» Task objective: In the data below, find every line with the word "Replit" and copy it.

» Recorded data:

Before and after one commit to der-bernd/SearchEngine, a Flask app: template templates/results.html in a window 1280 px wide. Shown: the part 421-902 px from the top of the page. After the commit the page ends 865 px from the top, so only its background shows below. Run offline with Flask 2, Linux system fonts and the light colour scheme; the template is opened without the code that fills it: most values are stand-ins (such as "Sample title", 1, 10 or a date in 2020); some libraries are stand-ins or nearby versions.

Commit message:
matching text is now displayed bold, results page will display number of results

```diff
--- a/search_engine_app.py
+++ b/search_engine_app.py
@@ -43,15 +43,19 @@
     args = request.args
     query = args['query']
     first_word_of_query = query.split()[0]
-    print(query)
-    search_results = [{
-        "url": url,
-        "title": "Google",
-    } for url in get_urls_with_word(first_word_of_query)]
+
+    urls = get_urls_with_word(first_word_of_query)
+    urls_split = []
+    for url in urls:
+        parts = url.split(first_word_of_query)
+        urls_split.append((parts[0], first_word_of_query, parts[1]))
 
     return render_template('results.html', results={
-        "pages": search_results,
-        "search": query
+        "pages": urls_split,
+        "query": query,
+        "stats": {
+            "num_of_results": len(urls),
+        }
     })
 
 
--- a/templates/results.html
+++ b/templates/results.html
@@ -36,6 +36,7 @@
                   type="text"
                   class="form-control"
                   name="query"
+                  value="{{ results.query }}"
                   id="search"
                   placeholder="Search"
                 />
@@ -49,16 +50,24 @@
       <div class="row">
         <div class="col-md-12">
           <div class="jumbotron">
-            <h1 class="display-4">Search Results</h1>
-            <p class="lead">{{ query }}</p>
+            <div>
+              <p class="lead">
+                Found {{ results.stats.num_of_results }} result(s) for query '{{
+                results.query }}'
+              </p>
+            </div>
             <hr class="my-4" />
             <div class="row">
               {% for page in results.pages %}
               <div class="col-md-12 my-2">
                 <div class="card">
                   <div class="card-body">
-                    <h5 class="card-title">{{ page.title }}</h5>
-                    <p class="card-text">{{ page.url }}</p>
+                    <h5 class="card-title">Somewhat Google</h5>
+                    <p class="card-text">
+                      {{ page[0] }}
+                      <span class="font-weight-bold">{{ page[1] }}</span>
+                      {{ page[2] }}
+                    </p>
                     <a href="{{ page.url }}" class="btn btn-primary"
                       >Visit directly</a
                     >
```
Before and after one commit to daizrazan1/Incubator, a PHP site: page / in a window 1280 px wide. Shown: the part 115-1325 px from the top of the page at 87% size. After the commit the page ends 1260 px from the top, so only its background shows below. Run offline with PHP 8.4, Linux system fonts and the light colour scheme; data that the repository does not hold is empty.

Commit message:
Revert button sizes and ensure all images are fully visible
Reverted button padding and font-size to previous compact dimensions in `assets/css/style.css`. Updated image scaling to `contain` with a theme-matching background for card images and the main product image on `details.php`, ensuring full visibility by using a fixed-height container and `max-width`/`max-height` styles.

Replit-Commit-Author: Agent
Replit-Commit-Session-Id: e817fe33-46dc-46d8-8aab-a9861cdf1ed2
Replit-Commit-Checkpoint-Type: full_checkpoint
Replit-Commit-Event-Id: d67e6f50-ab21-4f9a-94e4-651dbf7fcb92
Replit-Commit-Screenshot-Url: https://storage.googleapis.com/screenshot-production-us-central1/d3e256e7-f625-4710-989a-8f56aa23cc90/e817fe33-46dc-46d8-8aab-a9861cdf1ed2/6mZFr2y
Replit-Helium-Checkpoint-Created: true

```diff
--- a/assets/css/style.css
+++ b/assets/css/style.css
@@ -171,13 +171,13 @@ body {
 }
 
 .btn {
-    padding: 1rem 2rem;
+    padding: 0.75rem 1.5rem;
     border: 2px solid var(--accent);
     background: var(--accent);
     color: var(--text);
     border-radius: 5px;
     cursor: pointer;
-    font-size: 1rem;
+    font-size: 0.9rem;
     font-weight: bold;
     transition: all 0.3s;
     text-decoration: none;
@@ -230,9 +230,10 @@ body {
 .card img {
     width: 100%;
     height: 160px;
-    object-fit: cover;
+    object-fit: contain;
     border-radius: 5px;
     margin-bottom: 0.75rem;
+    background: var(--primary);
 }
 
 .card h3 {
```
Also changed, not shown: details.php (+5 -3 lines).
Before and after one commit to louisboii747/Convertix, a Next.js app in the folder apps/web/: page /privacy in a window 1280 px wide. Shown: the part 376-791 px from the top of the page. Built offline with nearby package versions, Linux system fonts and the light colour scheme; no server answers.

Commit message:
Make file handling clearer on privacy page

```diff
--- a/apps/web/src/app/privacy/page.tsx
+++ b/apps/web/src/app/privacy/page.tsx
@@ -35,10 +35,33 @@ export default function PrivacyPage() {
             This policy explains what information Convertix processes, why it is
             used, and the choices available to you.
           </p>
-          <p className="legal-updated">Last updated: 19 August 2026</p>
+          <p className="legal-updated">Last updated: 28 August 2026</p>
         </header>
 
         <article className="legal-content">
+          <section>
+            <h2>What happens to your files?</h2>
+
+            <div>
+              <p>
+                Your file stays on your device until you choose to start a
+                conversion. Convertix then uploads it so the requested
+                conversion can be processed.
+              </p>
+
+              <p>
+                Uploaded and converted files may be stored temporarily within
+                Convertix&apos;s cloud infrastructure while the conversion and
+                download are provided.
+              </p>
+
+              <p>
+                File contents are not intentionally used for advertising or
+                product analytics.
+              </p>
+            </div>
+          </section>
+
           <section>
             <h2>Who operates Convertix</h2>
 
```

» Your response:
Replit-Commit-Author: Agent
Replit-Commit-Session-Id: e817fe33-46dc-46d8-8aab-a9861cdf1ed2
Replit-Commit-Checkpoint-Type: full_checkpoint
Replit-Commit-Event-Id: d67e6f50-ab21-4f9a-94e4-651dbf7fcb92
Replit-Commit-Screenshot-Url: https://storage.googleapis.com/screenshot-production-us-central1/d3e256e7-f625-4710-989a-8f56aa23cc90/e817fe33-46dc-46d8-8aab-a9861cdf1ed2/6mZFr2y
Replit-Helium-Checkpoint-Created: true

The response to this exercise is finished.